Madeleine Cousineau Adriance. 1995. Promised Land. Base Christian Communities and the Struggle for the Amazon. Albany: State University of New York Press, 222 p.


This is a book about religionís impact on social change, about spiritually inspired men and women struggling for their right to occupy and work the land, about poor rural communities of Catholic activists fighting for agrarian reform. The first part of the book tells the story of six far-away places in Northern Brazil where base Christian communities fought for the land promised to them by deceitful and corrupt politicians. That descriptive section of the book is highly dramatic, as the late Joseph Fitzpatrick points out in his preface. Promised Land actually reads like a novel, but it is not by any means a work of fiction presenting a romanticized view of reality. It is a work of social science, based on participant observation, documentary analysis and more than 100 in-depth interviews with activists, farmers and Church people in the Amazon region.

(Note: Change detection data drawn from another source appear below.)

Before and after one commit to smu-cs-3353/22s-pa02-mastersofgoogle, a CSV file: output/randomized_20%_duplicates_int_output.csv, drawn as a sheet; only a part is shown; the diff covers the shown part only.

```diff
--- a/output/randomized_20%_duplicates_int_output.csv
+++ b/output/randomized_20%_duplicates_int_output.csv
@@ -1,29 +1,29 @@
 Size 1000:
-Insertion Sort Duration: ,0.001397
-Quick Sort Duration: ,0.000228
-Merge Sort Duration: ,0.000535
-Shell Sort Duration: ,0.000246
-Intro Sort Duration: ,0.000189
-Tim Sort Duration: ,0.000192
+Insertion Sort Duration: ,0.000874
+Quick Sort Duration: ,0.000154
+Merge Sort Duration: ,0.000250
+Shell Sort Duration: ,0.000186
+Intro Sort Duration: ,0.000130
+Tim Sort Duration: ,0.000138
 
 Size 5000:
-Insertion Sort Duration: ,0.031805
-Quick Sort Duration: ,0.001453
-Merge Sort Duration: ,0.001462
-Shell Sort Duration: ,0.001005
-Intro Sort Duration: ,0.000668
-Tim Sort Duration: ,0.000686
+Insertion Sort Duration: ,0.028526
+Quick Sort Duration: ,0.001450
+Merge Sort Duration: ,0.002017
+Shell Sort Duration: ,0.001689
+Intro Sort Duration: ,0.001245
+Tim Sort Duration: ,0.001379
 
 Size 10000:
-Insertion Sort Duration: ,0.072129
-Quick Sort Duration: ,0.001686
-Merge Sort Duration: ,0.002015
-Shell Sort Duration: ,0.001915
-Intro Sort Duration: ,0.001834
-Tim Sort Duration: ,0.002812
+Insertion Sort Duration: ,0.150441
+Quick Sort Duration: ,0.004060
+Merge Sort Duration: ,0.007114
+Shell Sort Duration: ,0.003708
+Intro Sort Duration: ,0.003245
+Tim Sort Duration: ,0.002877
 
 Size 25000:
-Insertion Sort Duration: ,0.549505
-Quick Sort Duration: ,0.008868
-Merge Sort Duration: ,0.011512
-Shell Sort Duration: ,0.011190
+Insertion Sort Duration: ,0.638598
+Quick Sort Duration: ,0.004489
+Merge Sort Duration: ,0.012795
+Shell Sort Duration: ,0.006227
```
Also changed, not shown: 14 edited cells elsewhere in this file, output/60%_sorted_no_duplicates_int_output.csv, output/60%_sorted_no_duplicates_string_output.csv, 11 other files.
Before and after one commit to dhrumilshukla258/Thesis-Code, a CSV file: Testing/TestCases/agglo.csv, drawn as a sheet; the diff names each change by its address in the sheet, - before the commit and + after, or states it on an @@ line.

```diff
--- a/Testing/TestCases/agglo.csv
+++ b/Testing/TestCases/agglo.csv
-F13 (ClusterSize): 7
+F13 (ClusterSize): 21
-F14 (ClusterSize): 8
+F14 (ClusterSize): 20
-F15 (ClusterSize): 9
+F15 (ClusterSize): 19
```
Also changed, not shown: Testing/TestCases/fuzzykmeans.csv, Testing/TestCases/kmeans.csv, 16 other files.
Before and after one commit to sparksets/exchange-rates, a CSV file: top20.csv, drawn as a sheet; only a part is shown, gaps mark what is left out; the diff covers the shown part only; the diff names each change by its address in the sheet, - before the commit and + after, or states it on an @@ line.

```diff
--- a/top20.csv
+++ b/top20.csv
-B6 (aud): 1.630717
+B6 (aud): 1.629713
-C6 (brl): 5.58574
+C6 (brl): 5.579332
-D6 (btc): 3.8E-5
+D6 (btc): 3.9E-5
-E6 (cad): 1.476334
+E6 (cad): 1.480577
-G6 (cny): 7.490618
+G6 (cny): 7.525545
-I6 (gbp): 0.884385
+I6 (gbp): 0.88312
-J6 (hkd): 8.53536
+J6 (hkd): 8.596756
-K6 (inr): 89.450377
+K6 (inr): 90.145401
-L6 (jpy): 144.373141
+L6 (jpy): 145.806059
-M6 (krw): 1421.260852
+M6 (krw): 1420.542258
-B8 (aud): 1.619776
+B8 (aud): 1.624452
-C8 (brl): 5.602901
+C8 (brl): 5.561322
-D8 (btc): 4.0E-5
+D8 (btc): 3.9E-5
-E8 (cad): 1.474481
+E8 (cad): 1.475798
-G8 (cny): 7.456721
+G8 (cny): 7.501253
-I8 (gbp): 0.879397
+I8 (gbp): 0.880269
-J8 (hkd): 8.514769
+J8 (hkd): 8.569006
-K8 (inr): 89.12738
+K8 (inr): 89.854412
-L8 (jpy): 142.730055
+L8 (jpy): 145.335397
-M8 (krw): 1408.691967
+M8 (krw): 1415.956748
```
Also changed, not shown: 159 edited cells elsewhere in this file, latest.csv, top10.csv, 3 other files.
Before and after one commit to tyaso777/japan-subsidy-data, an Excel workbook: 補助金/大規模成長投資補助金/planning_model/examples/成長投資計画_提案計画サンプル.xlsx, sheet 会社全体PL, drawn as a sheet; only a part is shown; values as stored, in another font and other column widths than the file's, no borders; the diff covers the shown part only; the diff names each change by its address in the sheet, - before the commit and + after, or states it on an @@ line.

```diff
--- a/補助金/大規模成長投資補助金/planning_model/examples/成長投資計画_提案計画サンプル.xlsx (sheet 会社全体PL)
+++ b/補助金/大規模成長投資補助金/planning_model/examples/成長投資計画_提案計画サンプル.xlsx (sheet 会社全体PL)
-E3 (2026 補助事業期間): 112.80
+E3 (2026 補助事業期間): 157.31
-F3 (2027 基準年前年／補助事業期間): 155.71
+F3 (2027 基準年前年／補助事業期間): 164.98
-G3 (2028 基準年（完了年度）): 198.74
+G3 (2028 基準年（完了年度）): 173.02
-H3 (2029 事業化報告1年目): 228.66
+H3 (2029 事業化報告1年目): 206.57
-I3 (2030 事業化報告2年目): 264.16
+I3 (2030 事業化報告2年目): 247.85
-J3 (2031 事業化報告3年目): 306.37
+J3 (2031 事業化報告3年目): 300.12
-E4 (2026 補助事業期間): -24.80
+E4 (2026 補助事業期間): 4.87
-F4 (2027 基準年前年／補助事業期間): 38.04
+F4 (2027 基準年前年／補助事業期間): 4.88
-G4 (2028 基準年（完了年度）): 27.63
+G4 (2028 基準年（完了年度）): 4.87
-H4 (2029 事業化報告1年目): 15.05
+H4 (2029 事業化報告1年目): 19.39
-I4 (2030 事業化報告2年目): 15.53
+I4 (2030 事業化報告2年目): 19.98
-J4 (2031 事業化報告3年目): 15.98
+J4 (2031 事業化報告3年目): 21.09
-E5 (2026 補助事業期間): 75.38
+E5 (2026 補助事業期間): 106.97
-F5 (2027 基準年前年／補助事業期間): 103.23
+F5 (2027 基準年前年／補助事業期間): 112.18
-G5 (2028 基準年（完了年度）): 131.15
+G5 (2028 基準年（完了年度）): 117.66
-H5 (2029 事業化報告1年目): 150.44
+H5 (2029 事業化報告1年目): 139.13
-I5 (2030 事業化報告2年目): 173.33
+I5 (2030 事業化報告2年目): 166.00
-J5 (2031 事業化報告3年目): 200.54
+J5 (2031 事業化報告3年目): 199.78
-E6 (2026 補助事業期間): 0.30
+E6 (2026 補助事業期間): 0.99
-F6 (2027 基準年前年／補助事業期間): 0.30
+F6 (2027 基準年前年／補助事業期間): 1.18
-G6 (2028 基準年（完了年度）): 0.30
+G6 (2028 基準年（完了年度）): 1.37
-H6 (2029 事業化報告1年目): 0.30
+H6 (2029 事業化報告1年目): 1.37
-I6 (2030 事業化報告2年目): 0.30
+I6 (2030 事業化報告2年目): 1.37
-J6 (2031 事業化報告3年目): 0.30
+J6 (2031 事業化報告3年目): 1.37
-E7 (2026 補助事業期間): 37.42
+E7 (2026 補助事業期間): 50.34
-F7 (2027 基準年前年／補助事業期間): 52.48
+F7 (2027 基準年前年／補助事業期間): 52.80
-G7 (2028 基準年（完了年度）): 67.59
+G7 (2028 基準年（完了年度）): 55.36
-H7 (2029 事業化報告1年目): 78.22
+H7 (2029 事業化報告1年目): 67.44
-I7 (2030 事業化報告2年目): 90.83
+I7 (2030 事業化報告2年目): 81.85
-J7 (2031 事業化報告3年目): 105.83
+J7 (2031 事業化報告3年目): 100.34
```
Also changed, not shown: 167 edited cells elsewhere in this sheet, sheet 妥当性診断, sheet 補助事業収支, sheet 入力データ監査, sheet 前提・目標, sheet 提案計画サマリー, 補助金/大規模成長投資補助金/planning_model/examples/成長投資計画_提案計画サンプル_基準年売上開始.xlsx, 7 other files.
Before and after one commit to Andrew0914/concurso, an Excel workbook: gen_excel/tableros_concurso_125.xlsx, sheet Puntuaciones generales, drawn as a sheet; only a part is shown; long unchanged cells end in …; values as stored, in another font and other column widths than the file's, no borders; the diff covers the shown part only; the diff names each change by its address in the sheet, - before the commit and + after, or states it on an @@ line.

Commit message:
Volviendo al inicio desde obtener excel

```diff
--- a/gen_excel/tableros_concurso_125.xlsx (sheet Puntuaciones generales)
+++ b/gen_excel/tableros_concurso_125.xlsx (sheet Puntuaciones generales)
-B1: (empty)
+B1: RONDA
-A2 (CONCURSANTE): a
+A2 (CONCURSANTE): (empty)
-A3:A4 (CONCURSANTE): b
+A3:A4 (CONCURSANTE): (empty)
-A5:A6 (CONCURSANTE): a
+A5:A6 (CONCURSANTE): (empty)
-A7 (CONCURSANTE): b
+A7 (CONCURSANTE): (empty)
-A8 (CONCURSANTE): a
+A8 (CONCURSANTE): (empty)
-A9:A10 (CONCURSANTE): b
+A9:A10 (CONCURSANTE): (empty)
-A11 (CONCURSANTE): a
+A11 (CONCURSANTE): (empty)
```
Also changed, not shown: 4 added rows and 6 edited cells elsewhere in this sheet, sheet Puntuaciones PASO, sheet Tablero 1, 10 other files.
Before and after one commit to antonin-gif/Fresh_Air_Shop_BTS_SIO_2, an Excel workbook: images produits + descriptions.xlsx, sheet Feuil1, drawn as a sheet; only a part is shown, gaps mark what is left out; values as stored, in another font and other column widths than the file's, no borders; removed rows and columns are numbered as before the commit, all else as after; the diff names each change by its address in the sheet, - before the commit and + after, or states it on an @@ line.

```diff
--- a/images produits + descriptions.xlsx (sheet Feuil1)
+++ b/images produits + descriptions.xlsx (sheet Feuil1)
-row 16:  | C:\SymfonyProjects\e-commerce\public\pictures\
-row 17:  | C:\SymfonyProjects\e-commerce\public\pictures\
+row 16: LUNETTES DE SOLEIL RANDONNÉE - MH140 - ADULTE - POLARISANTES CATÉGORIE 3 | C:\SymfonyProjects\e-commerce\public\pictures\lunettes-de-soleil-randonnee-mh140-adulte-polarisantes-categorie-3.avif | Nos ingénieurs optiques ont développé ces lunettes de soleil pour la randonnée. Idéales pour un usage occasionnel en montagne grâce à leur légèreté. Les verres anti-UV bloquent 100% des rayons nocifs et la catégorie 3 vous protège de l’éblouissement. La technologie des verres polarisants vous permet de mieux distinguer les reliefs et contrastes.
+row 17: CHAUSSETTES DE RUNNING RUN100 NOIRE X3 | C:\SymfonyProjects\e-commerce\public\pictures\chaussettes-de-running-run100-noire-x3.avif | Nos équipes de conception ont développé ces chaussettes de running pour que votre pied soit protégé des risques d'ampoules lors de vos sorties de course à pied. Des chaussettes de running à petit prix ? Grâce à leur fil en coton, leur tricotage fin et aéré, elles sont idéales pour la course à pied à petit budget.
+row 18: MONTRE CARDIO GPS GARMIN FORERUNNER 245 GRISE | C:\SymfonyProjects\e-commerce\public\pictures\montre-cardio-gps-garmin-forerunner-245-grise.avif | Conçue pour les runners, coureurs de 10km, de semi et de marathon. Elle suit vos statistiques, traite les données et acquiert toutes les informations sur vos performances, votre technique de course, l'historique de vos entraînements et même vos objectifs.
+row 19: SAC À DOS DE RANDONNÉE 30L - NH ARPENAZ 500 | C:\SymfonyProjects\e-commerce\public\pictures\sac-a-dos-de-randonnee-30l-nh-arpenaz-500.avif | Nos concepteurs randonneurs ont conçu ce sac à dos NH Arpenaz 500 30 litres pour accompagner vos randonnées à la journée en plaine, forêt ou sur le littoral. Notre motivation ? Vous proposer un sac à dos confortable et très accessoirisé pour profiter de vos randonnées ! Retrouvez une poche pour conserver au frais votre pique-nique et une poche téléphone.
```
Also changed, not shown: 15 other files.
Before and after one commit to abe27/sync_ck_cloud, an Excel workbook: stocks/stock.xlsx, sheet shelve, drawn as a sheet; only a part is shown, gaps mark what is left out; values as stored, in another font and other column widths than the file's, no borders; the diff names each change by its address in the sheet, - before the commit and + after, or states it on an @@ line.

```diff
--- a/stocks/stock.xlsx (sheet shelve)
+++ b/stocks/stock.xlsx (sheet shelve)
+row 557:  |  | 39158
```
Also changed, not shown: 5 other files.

It tells with empathy the concrete details of the brutal oppression and the blatant violation of the human rights of the peasants to whom land was cynically promised but never really granted. In this sense the title of the book is very well chosen, especially in view of the ironic religious undertones of the expression «promised land».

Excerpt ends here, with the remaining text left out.